→ PROBLEM STATEMENT
Copy every entry as is. Leave images out.
[Start of section]
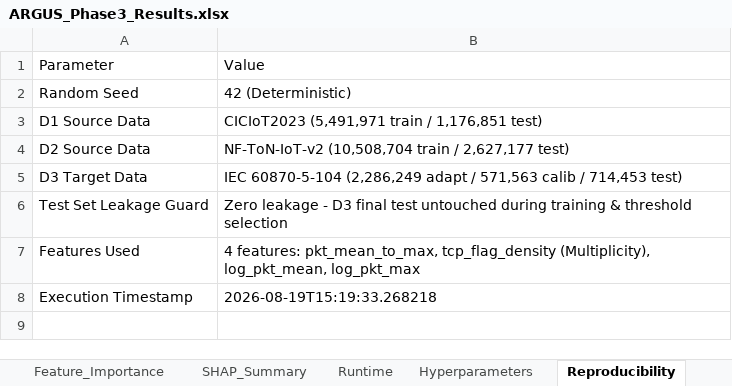
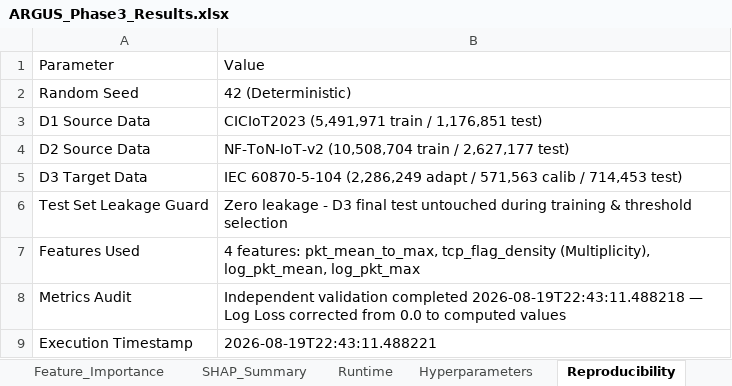
Before and after one commit to Bhumi-2303/ARGUS, an Excel workbook: phase3_results/ARGUS_Phase3_Results.xlsx, sheet Reproducibility, drawn as a sheet; values as stored, in another font and other column widths than the file's, no borders; addresses are those after the commit; the diff names each change by its address in the sheet, - before the commit and + after, or states it on an @@ line.

Commit message:
audit(phase3): resolve log loss formula bug, validate metrics, and regenerate corrected Phase 3 report artifacts

```diff
--- a/phase3_results/ARGUS_Phase3_Results.xlsx (sheet Reproducibility)
+++ b/phase3_results/ARGUS_Phase3_Results.xlsx (sheet Reproducibility)
+row 8: Metrics Audit | Independent validation completed 2026-08-19T22:43:11.488218 — Log Loss corrected from 0.0 to computed values
-B9: 2026-08-19T15:19:33.268218
+B9: 2026-08-19T22:43:11.488221
```
Also changed, not shown: sheet Final_Metrics, sheet Confusion_Matrices, sheet Runtime, sheet Experiment_Summary, 6 other files.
[End of section]
→ WRITTEN SOLUTION
Before and after one commit to Bhumi-2303/ARGUS, an Excel workbook: phase3_results/ARGUS_Phase3_Results.xlsx, sheet Reproducibility, drawn as a sheet; values as stored, in another font and other column widths than the file's, no borders; addresses are those after the commit; the diff names each change by its address in the sheet, - before the commit and + after, or states it on an @@ line.

Commit message:
audit(phase3): resolve log loss formula bug, validate metrics, and regenerate corrected Phase 3 report artifacts

```diff
--- a/phase3_results/ARGUS_Phase3_Results.xlsx (sheet Reproducibility)
+++ b/phase3_results/ARGUS_Phase3_Results.xlsx (sheet Reproducibility)
+row 8: Metrics Audit | Independent validation completed 2026-08-19T22:43:11.488218 — Log Loss corrected from 0.0 to computed values
-B9: 2026-08-19T15:19:33.268218
+B9: 2026-08-19T22:43:11.488221
```
Also changed, not shown: sheet Final_Metrics, sheet Confusion_Matrices, sheet Runtime, sheet Experiment_Summary, 6 other files.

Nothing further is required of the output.